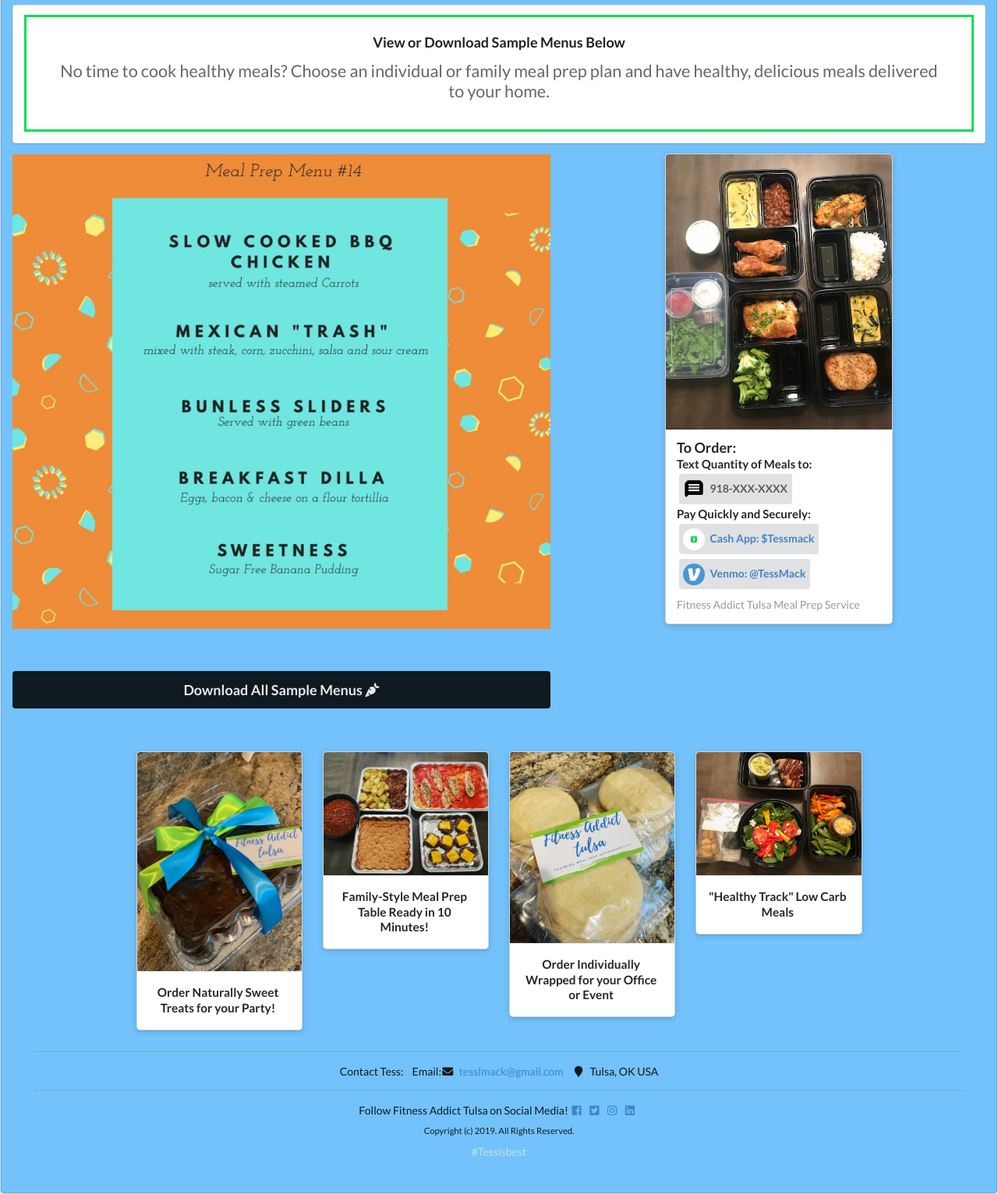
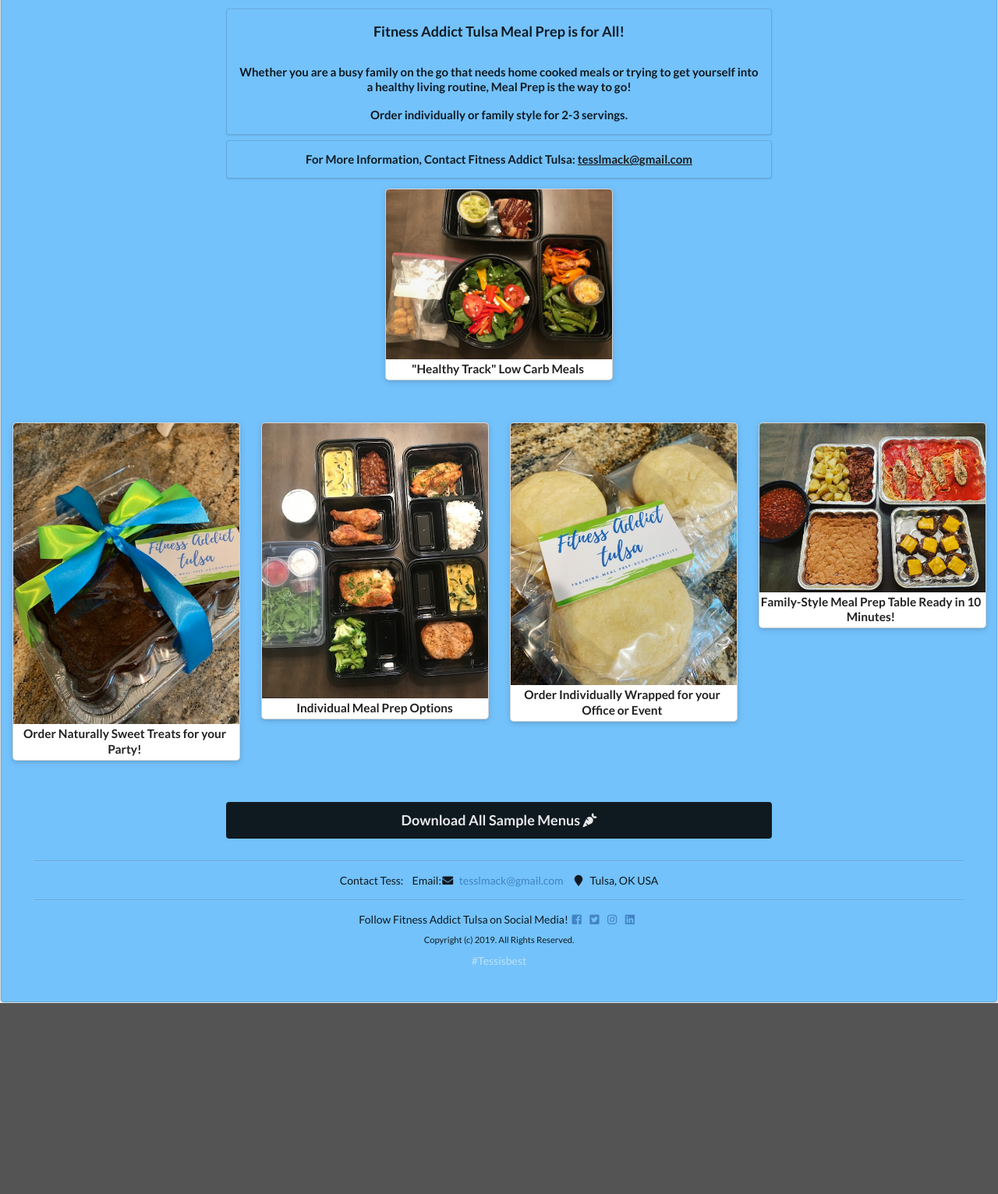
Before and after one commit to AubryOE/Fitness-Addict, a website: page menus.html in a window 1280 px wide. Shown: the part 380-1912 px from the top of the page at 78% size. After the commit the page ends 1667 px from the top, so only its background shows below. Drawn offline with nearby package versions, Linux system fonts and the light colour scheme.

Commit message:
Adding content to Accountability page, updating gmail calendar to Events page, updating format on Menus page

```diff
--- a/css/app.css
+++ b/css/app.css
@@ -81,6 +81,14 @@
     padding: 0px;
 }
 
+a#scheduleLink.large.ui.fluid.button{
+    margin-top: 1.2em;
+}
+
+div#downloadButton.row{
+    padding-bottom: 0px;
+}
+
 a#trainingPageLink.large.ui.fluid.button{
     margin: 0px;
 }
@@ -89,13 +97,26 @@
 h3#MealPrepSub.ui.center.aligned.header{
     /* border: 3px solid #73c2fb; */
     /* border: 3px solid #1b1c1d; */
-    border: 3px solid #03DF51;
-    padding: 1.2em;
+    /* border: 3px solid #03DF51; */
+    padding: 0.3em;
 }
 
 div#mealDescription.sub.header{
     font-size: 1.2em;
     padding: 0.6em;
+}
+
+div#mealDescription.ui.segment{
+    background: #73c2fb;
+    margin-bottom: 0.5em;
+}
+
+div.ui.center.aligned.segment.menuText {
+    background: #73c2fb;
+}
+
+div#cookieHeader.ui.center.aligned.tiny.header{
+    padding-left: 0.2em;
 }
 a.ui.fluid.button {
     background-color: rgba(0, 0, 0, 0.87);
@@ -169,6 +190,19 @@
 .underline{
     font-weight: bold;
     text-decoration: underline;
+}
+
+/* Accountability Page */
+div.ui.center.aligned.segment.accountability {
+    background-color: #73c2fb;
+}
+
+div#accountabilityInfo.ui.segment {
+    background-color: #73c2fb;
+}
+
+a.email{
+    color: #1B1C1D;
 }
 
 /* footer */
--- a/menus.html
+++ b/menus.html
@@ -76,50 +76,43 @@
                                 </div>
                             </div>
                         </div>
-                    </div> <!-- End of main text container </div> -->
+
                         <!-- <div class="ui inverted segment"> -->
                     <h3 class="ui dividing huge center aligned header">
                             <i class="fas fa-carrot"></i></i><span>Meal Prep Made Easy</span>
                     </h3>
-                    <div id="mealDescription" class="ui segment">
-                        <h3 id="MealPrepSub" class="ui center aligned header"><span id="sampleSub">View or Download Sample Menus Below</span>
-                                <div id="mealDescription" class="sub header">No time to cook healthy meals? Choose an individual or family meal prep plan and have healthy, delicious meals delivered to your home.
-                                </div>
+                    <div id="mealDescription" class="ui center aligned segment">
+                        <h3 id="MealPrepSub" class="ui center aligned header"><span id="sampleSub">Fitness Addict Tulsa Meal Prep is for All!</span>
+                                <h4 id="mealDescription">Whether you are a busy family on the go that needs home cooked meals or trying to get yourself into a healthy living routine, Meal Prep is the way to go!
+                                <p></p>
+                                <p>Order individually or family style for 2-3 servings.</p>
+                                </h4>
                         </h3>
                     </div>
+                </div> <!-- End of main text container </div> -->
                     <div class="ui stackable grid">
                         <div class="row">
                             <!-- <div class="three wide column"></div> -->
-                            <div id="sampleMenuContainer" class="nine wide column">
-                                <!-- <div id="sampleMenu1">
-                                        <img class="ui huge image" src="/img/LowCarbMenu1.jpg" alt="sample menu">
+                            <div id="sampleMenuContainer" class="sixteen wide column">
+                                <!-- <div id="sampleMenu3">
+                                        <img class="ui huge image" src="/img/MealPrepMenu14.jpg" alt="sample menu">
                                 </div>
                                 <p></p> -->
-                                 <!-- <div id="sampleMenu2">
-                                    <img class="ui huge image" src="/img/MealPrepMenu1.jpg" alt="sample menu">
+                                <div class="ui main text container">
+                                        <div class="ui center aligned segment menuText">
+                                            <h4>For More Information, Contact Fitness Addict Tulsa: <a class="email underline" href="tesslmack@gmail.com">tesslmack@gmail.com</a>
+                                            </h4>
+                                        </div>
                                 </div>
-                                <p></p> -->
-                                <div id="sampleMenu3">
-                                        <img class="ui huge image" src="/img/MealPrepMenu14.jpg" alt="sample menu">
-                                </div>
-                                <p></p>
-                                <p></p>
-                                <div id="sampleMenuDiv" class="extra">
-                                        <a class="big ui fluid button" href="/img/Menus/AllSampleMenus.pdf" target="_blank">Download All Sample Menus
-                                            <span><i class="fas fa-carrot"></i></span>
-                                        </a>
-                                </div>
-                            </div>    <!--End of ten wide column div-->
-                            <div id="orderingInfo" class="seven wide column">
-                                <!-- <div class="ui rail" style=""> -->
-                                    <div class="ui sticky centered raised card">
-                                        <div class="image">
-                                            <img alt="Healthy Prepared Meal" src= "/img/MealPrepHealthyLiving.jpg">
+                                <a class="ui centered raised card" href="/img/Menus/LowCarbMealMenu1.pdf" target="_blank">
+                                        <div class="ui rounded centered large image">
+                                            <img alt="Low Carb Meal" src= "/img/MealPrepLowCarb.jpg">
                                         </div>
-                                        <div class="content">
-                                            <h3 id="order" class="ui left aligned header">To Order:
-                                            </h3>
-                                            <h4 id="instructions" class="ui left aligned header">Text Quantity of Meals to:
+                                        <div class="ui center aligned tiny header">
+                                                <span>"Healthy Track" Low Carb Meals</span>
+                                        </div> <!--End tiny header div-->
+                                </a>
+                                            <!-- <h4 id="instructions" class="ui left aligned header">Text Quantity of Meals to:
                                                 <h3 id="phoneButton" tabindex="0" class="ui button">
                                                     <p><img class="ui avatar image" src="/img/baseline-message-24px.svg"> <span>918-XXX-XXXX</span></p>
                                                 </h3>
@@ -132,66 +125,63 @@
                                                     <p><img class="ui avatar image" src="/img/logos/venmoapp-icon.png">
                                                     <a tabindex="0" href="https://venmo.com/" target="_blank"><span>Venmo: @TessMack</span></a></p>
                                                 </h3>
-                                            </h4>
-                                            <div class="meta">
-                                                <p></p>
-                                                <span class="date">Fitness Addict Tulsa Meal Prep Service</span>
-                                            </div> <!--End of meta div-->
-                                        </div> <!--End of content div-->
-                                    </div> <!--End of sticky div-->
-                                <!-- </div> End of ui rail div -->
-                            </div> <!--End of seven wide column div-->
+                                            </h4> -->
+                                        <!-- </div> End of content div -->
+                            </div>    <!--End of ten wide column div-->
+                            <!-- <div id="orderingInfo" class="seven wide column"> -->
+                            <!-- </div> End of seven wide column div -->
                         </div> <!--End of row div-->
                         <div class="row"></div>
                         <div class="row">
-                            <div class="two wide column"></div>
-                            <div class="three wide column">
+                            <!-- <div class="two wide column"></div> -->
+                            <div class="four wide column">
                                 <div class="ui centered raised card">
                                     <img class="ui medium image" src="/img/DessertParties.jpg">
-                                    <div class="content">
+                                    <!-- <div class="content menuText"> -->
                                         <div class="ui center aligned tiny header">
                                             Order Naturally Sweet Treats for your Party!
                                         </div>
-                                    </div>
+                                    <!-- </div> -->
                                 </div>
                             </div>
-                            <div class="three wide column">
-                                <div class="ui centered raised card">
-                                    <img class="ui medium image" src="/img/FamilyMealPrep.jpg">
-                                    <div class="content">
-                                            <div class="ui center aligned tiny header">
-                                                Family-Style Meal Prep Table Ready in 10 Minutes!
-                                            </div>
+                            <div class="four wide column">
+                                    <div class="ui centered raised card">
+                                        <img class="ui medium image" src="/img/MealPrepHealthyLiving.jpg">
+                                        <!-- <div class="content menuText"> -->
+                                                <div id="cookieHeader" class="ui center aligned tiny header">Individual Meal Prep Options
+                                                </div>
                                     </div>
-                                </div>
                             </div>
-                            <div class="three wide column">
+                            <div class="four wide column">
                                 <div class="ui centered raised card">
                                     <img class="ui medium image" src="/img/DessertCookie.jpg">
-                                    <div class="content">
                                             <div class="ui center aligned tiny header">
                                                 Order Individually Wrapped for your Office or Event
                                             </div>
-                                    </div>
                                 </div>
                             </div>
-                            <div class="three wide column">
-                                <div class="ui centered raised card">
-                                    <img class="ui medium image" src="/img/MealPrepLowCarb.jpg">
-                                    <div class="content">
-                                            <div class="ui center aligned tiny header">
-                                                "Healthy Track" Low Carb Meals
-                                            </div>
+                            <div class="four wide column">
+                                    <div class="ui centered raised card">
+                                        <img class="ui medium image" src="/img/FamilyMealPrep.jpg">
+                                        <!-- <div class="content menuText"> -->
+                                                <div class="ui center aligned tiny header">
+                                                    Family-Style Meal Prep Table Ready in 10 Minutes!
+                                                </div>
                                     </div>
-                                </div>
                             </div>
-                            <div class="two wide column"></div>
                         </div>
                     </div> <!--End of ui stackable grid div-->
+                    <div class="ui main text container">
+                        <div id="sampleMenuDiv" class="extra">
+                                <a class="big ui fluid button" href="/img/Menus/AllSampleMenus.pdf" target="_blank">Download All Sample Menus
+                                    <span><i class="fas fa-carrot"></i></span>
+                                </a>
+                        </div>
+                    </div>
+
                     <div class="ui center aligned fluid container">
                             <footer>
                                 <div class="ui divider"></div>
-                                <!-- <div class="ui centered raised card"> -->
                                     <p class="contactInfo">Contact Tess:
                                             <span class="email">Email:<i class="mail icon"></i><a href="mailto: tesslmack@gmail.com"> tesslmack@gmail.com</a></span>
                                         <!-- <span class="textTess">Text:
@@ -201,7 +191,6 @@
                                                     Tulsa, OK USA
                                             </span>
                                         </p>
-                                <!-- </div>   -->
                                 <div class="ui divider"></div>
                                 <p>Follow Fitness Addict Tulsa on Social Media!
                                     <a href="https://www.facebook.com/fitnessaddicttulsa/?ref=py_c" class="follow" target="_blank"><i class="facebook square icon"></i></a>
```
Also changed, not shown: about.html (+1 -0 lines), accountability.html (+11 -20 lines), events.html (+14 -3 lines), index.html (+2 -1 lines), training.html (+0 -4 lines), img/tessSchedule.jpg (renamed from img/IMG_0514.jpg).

▸ THE TASK: Lines that hold the word "menuText" are the ones to copy from the entries above.

▸ WRITTEN RESPONSE:
+div.ui.center.aligned.segment.menuText {
+                                        <div class="ui center aligned segment menuText">
+                                    <!-- <div class="content menuText"> -->
+                                        <!-- <div class="content menuText"> -->
+                                        <!-- <div class="content menuText"> -->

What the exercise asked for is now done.